**RECORDS FOR THIS TASK**
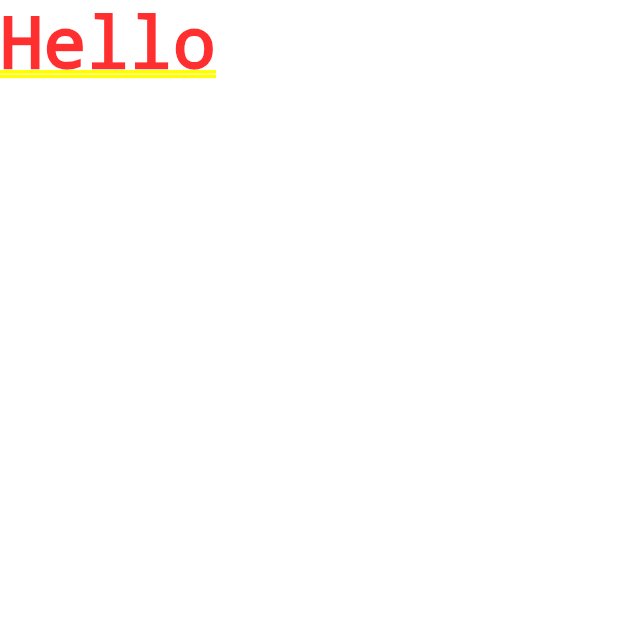
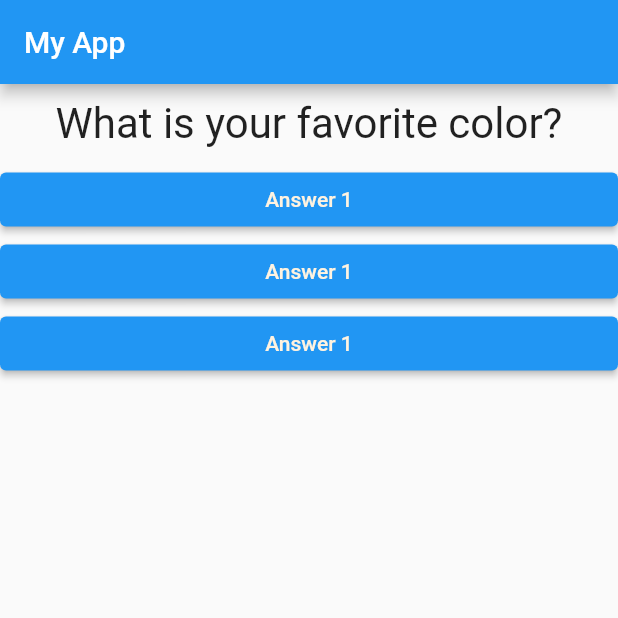
Before and after one commit to axis1410/quiz_app, a Flutter app: the screen it shows after launch, on a phone screen of 412 x 824 dp, the top half of it. Run offline on Flutter 3.47's test engine with Material 2 defaults, Android fonts, the phone set to English and light mode, and no system bars.

Commit message:
Added answer button copmonent

```diff
--- /dev/null
+++ b/lib/answer.dart
@@ -0,0 +1,20 @@
+import 'package:flutter/material.dart';
+
+class Answers extends StatelessWidget {
+  final VoidCallback selectHandler;
+
+  const Answers(this.selectHandler);
+
+  @override
+  Widget build(BuildContext context) {
+    return Container(
+        width: double.infinity,
+        child: ElevatedButton(
+          style: ElevatedButton.styleFrom(
+            backgroundColor: Colors.blue,
+          ),
+          onPressed: selectHandler,
+          child: Text('Answer 1', style: TextStyle(color: Colors.orange[50])),
+        ));
+  }
+}
--- a/lib/main.dart
+++ b/lib/main.dart
@@ -1,13 +1,46 @@
 import 'package:flutter/material.dart';
+import './answer.dart';
+import './question.dart';
 
-void main() {
-  runApp(MyApp());
+void main() => runApp(MyApp());
+
+class MyApp extends StatefulWidget {
+  const MyApp({super.key});
+
+  @override
+  State<StatefulWidget> createState() {
+    return _MyAppState();
+  }
 }
 
-class MyApp extends StatelessWidget {
+class _MyAppState extends State<MyApp> {
+  var _questionIndex = 0;
+
+  void _answerQuestion() {
+    setState(() {
+      _questionIndex = _questionIndex + 1;
+    });
+  }
+
+  @override
   Widget build(BuildContext context) {
+    var questions = [
+      'What is your favorite color?',
+      'What is your favorite animal?'
+    ];
+
     return MaterialApp(
-      home: Text('Hello'),
+      home: Scaffold(
+        appBar: AppBar(title: const Text('My App')),
+        body: Column(
+          children: <Widget>[
+            Question(questions[_questionIndex]),
+            Answers(_answerQuestion),
+            Answers(_answerQuestion),
+            Answers(_answerQuestion),
+          ],
+        ),
+      ),
     );
   }
 }
--- /dev/null
+++ b/lib/question.dart
@@ -0,0 +1,20 @@
+import 'package:flutter/material.dart';
+
+class Question extends StatelessWidget {
+  final String questionText;
+
+  Question(this.questionText); // Constructor
+
+  @override
+  Widget build(BuildContext context) {
+    return Container(
+      width: double.infinity,
+      margin: const EdgeInsets.all(10),
+      child: Text(
+        questionText,
+        style: const TextStyle(fontSize: 28),
+        textAlign: TextAlign.center,
+      ),
+    );
+  }
+}
```
Also changed, not shown: 1 other file.
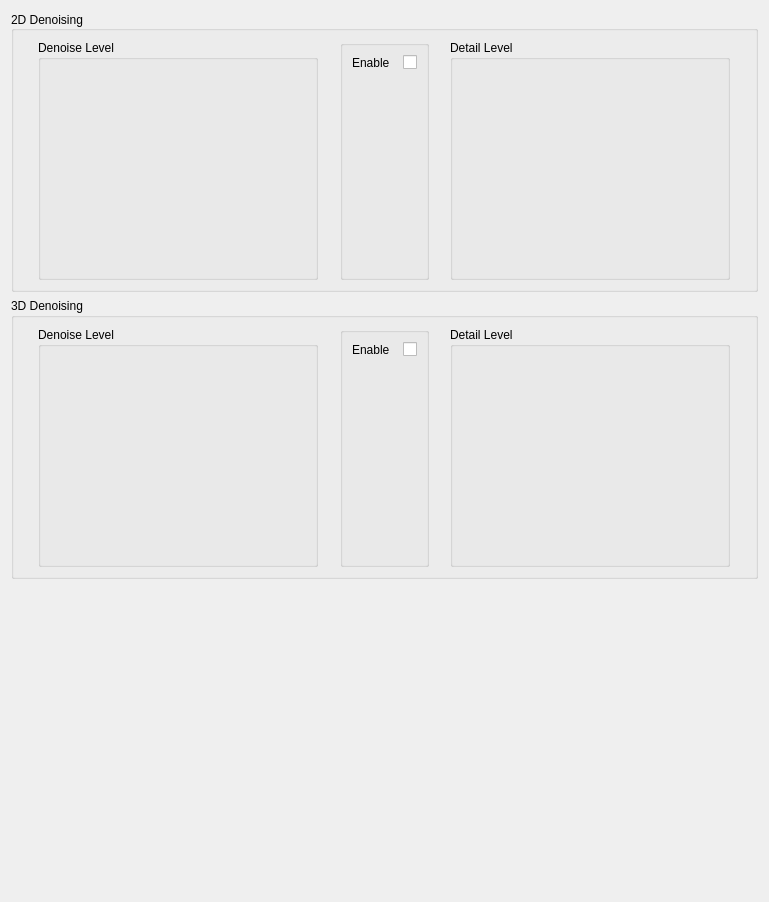
Qt form dct_widgets/fltbox/fltbox.ui (KAYA-Instruments/SDI-Control-Point) before a commit.
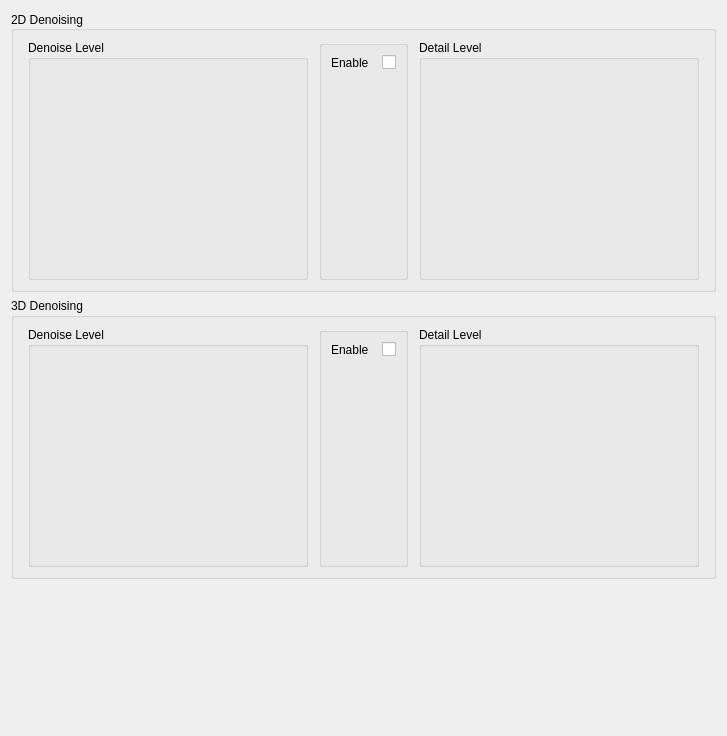
The same form after that commit. Custom widgets are drawn as their Qt base class.

```diff
--- a/dct_widgets/fltbox/fltbox.ui
+++ b/dct_widgets/fltbox/fltbox.ui
@@ -6,8 +6,8 @@
    <rect>
     <x>0</x>
     <y>0</y>
-    <width>769</width>
-    <height>902</height>
+    <width>727</width>
+    <height>736</height>
    </rect>
   </property>
   <property name="windowTitle">
```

**TASK DIRECTIONS**
From the entries above, copy each line that holds "double".

**TASK SOLUTION**
+        width: double.infinity,
+      width: double.infinity,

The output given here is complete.